Simrad HH36 VHF Handheld

Simrad HH36 VHF Handheld


The Simrad HH36 VHF Handheld increases safety by enabling DSC calling with your boat's MMSI in an emergency.


  • Transmit position at the touch of a button
  • HH36 is waterproof to JIS-7 Standard
  • Dedicated Channel 16 and MOB buttons
Free Shipping on this product
List Price
Your Price
In Stock

Shipping Information
Return Policy
Why Buy From Fondriest?


A feature-packed handheld, Class D, DSC marine VHF radio loaded with the latest technology, integrated GPS, loud and clear audio and navigational features that leave other handheld VHF radios in the shade. Great for use on any sized boat, for professional or leisure use

Extra Large Display
The backlit LCD screen is the largest currently available on any handheld VHF and allows for crystal clear viewing.
The HH36 is waterproof to JIS-7 Standard, making it an ideal marine radio for all vessels, including open boats and RIBs
The HH36 weighs less than 300g and will float if accidentally dropped overboard
Integrated GPS
For instant positioning and planning
Dedicated Channels
Dedicated Channel 16 and MOB buttons make the HH36 quick and easy to use in any situation
Easy to use
Large push-to-talk button and soft keys enable use even when wearing gloves
Dual watch
Keep an eye on two channels at the same time
Selectable transmit power
Choose from 1 or 5 Watts to suit your calling needs
Long battery life
Up to 11 hours battery life when used with 1W transmit power (GPS Off), up to 8 hours when used with 5W (GPS Off).
NMEA 0183
There is an NMEA 0183® output on the HH36 charging cradle
Navigation mode
See navigational information such as distance to waypoint, bearing etc.
Plotter mode
See nearby waypoints at a glance

Image Part # Product Description Price Stock Order
Simrad HH36 VHF Handheld 000-10785-001 HH36 VHF handheld with built-in GPS, Class D DSC
In Stock

Simrad HH36 VHF Handheld Reviews

| Write a Review

Be the first to write a review

In The News

Pulse Flow Brings Colorado River Delta Big Benefits
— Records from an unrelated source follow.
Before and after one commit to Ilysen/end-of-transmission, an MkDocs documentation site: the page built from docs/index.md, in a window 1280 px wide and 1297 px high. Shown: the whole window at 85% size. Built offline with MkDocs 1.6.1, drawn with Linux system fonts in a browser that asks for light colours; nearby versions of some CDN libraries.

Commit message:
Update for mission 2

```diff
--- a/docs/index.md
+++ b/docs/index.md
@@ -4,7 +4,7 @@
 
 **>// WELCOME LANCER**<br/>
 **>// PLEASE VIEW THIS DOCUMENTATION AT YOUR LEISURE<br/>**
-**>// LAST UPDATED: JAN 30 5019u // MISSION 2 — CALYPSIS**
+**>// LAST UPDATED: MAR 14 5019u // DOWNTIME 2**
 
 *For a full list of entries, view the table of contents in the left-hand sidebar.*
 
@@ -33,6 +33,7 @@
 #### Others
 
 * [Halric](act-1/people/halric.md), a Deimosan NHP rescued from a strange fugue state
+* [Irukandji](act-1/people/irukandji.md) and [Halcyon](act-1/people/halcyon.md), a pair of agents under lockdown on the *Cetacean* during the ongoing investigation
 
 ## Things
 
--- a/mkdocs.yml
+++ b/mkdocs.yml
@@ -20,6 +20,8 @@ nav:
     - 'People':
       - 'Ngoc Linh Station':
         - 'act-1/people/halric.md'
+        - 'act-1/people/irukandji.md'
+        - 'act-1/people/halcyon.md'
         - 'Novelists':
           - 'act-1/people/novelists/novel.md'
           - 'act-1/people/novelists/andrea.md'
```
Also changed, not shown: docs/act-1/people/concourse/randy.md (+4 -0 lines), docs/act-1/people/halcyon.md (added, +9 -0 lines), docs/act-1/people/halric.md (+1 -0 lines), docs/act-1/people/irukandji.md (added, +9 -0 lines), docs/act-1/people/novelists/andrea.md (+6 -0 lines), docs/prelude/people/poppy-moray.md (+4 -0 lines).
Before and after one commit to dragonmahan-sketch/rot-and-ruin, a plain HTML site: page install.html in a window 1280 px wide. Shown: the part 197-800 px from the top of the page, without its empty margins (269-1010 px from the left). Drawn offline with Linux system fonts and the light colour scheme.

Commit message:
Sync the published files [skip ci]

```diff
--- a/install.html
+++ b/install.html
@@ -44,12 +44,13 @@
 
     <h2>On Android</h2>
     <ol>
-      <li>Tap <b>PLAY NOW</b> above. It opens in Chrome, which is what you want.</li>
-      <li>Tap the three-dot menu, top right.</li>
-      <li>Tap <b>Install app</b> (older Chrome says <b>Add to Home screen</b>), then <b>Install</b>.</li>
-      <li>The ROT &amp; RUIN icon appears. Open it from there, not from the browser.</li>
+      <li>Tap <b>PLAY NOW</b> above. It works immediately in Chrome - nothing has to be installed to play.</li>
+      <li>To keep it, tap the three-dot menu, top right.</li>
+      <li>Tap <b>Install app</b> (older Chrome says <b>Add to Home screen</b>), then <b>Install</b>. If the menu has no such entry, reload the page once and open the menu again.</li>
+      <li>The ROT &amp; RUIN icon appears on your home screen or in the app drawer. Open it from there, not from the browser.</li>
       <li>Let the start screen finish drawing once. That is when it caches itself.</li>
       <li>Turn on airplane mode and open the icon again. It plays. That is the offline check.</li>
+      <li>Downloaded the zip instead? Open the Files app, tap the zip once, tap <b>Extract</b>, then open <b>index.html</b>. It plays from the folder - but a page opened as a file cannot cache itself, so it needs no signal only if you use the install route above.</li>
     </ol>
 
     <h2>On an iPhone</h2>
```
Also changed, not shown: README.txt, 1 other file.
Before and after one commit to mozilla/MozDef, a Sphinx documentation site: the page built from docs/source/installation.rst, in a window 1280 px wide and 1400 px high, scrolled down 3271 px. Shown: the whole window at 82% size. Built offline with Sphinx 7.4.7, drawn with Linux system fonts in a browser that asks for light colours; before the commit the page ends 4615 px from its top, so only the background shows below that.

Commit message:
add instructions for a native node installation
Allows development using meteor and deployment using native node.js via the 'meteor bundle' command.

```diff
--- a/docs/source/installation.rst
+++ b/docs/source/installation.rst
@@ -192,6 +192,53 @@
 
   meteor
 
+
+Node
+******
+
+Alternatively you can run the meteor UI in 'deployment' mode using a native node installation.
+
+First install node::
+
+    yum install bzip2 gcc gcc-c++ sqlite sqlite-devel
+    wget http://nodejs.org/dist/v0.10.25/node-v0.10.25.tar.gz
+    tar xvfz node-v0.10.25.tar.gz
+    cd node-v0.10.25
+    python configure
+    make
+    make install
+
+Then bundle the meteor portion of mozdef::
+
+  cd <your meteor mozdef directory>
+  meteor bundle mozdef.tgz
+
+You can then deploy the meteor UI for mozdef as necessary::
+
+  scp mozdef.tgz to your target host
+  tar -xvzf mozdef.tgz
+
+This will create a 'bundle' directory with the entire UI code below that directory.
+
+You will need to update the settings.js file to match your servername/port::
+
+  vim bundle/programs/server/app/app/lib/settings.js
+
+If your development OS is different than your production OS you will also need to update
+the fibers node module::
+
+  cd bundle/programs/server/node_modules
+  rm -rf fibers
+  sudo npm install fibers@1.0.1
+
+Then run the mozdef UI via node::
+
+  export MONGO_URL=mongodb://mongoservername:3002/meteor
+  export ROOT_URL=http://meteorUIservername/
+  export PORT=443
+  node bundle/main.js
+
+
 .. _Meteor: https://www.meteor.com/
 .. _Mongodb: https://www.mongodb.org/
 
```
A few years ago, a pulse flow was released into the Colorado River Delta per Minute 319 of the U.S.-Mexico Water Treaty of 1944. The flow began March 23, 2014 and ended on May 18, 2014, pushing around 130 million cubic meters of water downstream. A few months after that, this magazine checked in with some of the scientists involved in monitoring the effects of the pulse flow. Investigators told us they had deployed more than 100 piezometers to study groundwater levels. Flow trackers were giving them discharge data and measurements on salinity were being gathered with conductivity probes. For gauging the impacts to waterfowl, the researchers were using stereos to send out mating calls while listening for responses. But there was so much more data collection underway than we knew.

Read More

Lake Erie Infographic

It’s pretty easy to find a Lake Erie infographic these days. And that makes sense, because the water body is an incredibly important one. We laid out some of the dynamics that make it that way in our most recent print edition, published in fall 2016 . Those include its shallow depth, a factor that makes it one of the most productive Great Lakes both for fish and algae. Another is the population surrounding Lake Erie. Did you know that the Erie watershed has nearly 12 million people? That makes it the most populated area of the region! In our latest edition, the Lake Erie infographic serves as a nice background for readers who may be unfamiliar with the lake. It also helps to introduce our coverage of Lake Erie’s western basin.

Read More

White Bear Lake Stands Out In Study Of Twin Cities Lakes

Following water level declines in lakes around the Twin Cities area of Minnesota, scientists at the U.S. Geological Survey were interested in identifying the cause. What they found along with that was a large degree of variability between the lakes, based on geology, elevation and land use. That there was such variation isn’t too surprising, as Mother Nature is far from neat in laying things out. But the sheer size and scope of the study has a nice way of underscoring just how different individual lakes can be from one another even if they sit nearby. The effort, looking at 96 different lakes around Minneapolis and St. Paul, Minn., found wide variation in water levels over time. Some lakes gained in water levels while others nearby saw them decline.

Read More